Page from the Past

From the archives of Rural Cooperatives

From the June 1960 issue of
News for Farmer Cooperatives

Farmers Exchange grows steadily over 30 years
Thirty years ago, in March 1930, 400 farmers organized the Farmers Mutual Exchange, Durham, N.C., with $1,400 in operating capital and a $10,000 line of credit. Since renamed Central Carolina Farmers Exchange Inc., this cooperative in 1959 did over $21 million worth of business for its members and patrons. Marketing services accounted for $10 million and purchasing for $11 million of its business.

Over the years, the Exchange has added services to meet its members’ needs. Through its eight service stores, farmers market hundreds of thousands of dollars worth of grain every year. These farmers own a total of 200,000 bushels of grain storage at Durham, Oxford, Roxboro and Siler City. They own and operate three feed mills: one at Durham, one at Siler City and a new custom-grinding and grain-storage mill at Oxford with push button operation.

In 1959 the co-op sold more than $2.2 million worth of livestock for its members. At its well-equipped livestock market, it also operates an approved slaughter house and refrigerated chilling services.

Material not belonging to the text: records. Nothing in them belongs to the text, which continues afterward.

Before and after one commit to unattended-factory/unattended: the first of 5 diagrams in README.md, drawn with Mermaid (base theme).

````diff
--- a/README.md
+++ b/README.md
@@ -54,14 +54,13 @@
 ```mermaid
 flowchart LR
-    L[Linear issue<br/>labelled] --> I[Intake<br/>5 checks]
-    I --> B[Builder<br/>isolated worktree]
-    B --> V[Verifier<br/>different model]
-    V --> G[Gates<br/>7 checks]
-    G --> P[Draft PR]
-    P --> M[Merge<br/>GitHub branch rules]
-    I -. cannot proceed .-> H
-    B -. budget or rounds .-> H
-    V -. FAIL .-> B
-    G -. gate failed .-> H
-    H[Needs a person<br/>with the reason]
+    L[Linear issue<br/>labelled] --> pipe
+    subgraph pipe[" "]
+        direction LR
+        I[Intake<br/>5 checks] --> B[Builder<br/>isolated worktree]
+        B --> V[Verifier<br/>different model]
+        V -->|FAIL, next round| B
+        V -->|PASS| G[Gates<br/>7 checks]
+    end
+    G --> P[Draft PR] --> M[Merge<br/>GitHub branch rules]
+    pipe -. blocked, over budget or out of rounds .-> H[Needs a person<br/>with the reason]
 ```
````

Its hatchery, with a capacity of 200,000 chicks a week, furnishes over $1 million worth of hatching eggs a year and supplies over 8 million chicks to broiler and market egg producers. Net investment of the 12,000 farmer members of the Exchange amounts to nearly $3.6 million.

From the May/June 2000 issue of
Rural Cooperatives

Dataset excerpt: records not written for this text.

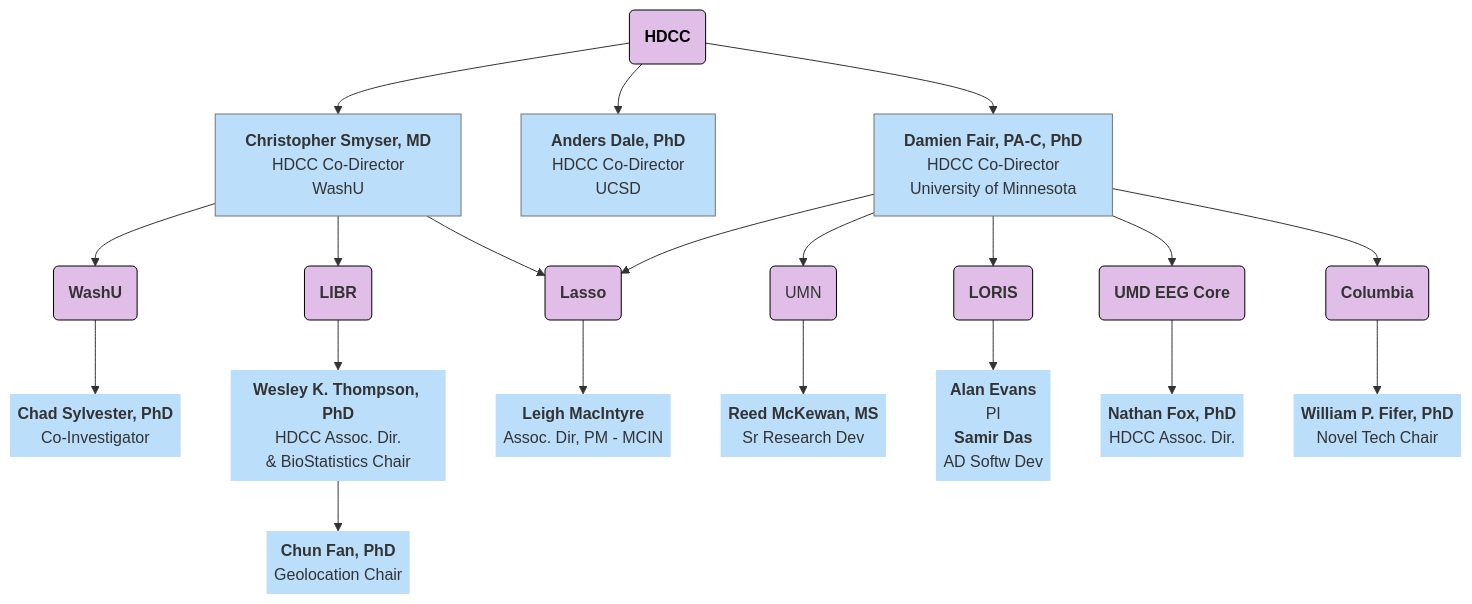
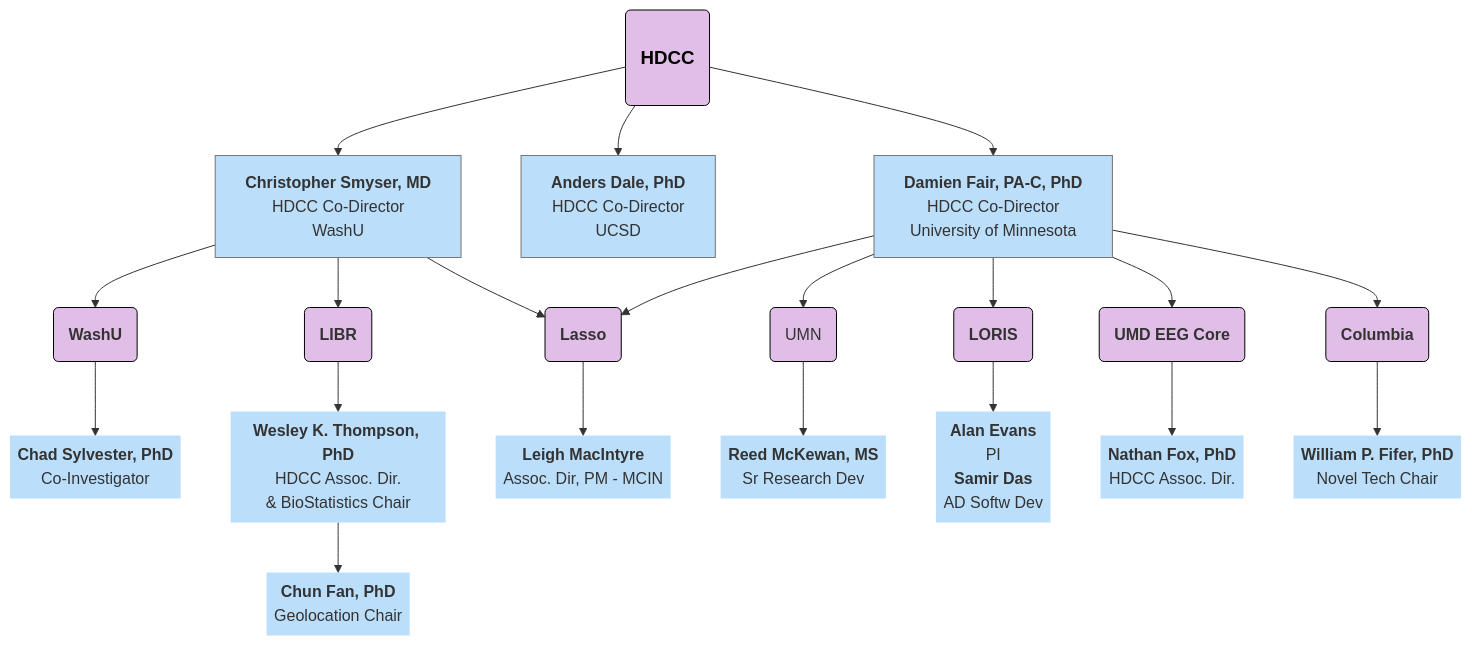
One commit to DCAN-Labs/hbcd-docs-internal changed the second of 10 diagrams in docs/orgcharts.md. Above: the diagram before and after it, drawn with Mermaid.

Commit message:
make title more pronounced

````diff
--- a/docs/orgcharts.md
+++ b/docs/orgcharts.md
@@ -54,60 +54,60 @@
 ```mermaid
 flowchart TB
     E["<b>Damien Fair, PA-C, PhD</b><br>HDCC Co-Director<br>University of Minnesota"] --> lasso["<b>Lasso</b>"] & umn["UMN"] & n7["<b>LORIS</b>"] & n8["<b>UMD EEG Core</b>"] & n11["<b>Columbia</b>"]
     lasso --> lasso1["<b>Leigh MacIntyre</b><br>Assoc. Dir, PM - MCIN"]
     n1["<b>Christopher Smyser, MD<br></b>HDCC Co-Director<br>WashU"] --> n10["<b>WashU</b><br>"] & n12["<b>LIBR</b>"] & lasso
     n16@{ label: "<span style=\"--tw-scale-x:\"><b>Wesley K. Thompson, PhD<br></b>HDCC Assoc. Dir.<br>&amp; BioStatistics Chair</span><br>" } --> n17@{ label: "<span style=\"color:\"><b>Chun Fan, PhD<br></b></span><span style=\"--tw-scale-x:\">Geolocation Chair</span><br style=\"--tw-scale-x:\">" }
     n12 --> n16
     n11 --> n18@{ label: "<b>William P. Fifer, PhD<br></b><span style=\"--tw-scale-x:\">Novel Tech Chair</span>" }
     n8 --> n19["<b>Nathan Fox, PhD<br></b>HDCC Assoc. Dir."]
     n7 --> n20@{ label: "<b><span style=\"color:\">Alan Evans</span><br style=\"--tw-scale-x:\"></b><span style=\"--tw-scale-x:\">PI</span><br style=\"--tw-scale-x:\"><b><span style=\"color:\">Samir Das</span><br style=\"--tw-scale-x:\"></b><span style=\"--tw-scale-x:\">AD Softw Dev</span>" }
     umn --> reed["<b>Reed McKewan, MS</b><br>Sr Research Dev"]
     n10 --> n22@{ label: "<b><span style=\"color:\">Chad Sylvester, PhD</span><br style=\"--tw-scale-x:\"></b><span style=\"--tw-scale-x:\">Co-Investigator</span>" }
-    n23["<b>HDCC</b>"] --> n1 & n2["<b>Anders Dale, PhD<br></b>HDCC Co-Director<br>UCSD"] & E
+    n23["<h3>HDCC</h3>"] --> n1 & n2["<b>Anders Dale, PhD<br></b>HDCC Co-Director<br>UCSD"] & E
 
     E@{ shape: rect}
     lasso@{ shape: rounded}
     umn@{ shape: rounded}
     n7@{ shape: rounded}
     n8@{ shape: rounded}
     n11@{ shape: rounded}
     lasso1@{ shape: text}
     n1@{ shape: rect}
     n10@{ shape: rounded}
     n12@{ shape: rounded}
     n16@{ shape: text}
     n17@{ shape: text}
     n18@{ shape: text}
     n19@{ shape: text}
     n20@{ shape: text}
     reed@{ shape: text}
     n22@{ shape: text}
     n23@{ shape: rounded}
     n2@{ shape: rect}
     style E fill:#BBDEFB,stroke:#757575
     style lasso fill:#E1BEE7,stroke:#000000
     style umn fill:#E1BEE7,stroke:#000000
     style n7 fill:#E1BEE7,stroke:#000000
     style n8 fill:#E1BEE7,stroke:#000000
     style n11 fill:#E1BEE7,stroke:#000000
     style lasso1 fill:#BBDEFB
     style n1 fill:#BBDEFB,stroke:#757575
     style n10 fill:#E1BEE7,stroke:#000000
     style n12 fill:#E1BEE7,stroke:#000000
     style n16 fill:#BBDEFB
     style n17 fill:#BBDEFB
     style n18 fill:#BBDEFB
     style n19 fill:#BBDEFB
     style n20 fill:#BBDEFB
     style reed fill:#BBDEFB
     style n22 fill:#BBDEFB
     style n23 stroke:#000000,fill:#E1BEE7,color:#000000
     style n2 fill:#BBDEFB,stroke:#757575
     click lasso "#lasso"
     click umn "#university-of-minnesota"
     click n7 "#loris"
     click n8 "#umd-eeg-core"
     click n11 "#columbia"
     click n10 "#washu"
     click n2 "#ucsd"
 ```
````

Saving an industry: plant closure leads
Michigan growers to form turkey co-op

When the 25 turkey growers supplying the Sara Lee plant in Zeeland, Mich., received notice that they no longer had a market for their birds, tough decisions had to be made. With no local market, these growers had to act quickly or suffer great losses due to transportation costs.

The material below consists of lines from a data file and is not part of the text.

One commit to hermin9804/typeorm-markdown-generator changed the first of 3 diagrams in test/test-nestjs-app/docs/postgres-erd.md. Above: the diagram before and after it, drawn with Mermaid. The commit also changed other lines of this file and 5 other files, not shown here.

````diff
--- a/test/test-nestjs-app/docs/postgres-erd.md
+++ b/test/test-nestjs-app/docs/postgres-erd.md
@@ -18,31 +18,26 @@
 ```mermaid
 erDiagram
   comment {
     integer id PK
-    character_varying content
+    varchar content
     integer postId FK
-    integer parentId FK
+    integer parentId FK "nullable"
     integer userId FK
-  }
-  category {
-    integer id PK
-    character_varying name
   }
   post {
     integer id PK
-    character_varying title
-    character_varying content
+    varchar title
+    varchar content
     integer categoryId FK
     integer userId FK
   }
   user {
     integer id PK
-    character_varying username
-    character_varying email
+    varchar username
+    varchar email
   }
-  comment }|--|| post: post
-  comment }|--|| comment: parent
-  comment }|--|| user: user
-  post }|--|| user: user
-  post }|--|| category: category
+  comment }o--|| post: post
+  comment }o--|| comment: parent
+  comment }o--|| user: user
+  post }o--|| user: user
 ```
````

Like most farmers, these growers had weathered tight times in recent years. For some, the closure notice was the final hurdle and they left the business. But for 15 of them, this was just another challenge — another chance — to gain control of their business.

“It was really a blessing in disguise,” says Dan Lennon, chief executive officer and plant manager. “Many of the growers knew they would be better off and have more security if they owned their own processing facility. But until they actually lost their market, the option wasn’t seriously considered.

“Transportation is tough on the birds,” he explains. “They needed a plant close to their farms. We saw a significant mortality loss when the birds were hauled to facilities in other states.”

Forming a cooperative was the first step in creating a producer-owned processing business. In October 1998, just four months after receiving their cancellation notices, the growers formed the Michigan Turkey Producers Cooperative. The 15 members operate 40 farms in west Michigan and farm more than 15,000 acres.

Michigan State University (MSU) poultry economist Allan Rahn supplied necessary market analysis and feasibility studies. The Michigan Farm Bureau, MSU Extension, the Michigan Department of Agriculture and USDA Rural Development also stepped forward to help the cooperative.

Rahn reported that in 1998, western Michigan turkey growers had $30 million invested in farm-related assets and were growing nearly 8 million birds a year. It is estimated that the turkey industry in western Michigan has an economic impact of $60 million. Ernie Birchmeier, Michigan Farm Bureau commodity specialist, says feed consumption for 4 million turkeys each year equates to 50,000 tons of soybeans, estimated at $6.5 million annually, and more than 4 million bushels of corn, valued at $8.6 million annually. Additionally, more than 200 people are employed on the farms and 300 at the plant with a combined payroll of $10 million. Over $6 million a year is spent on purchasing poults.

The group received a $95,000 grant from USDA Rural Development to conduct feasibility studies. The grant was part of USDA’s Rural Business Enterprise Grant Program.

This program is designed to help public bodies, non-profit corporations and federally recognized Indian Tribal groups finance and facilitate development of small and emerging private business enterprises located in rural areas.

Taking processing into their own hands was a good thing for the producers, says Harley Sietsema, the co-op’s board chairman. “It forced us to look at where we were in the food chain. I think it was just a matter of time, and we needed to do this anyway.”

Currently the facility is equipped for strictly raw processing. The products from the Michigan plant will be marketed under the name “Legacy,” or Golden Legacy for top products such as breast meat; Silver Legacy for secondtier products, such as thighs and drumsticks; and Legacy for the ground products.

Accompanying the brand and logo is a history of the cooperative and the name. This story captures the long history of turkey production in Michigan and lists the members of the cooperative.

“I don’t think people realize how close this industry was to being extinct in Michigan,” Lennon said.” Without the diligence and the commitment of the turkey growers to raise additional capital, this dream never would have become a reality.

May/June Table of Contents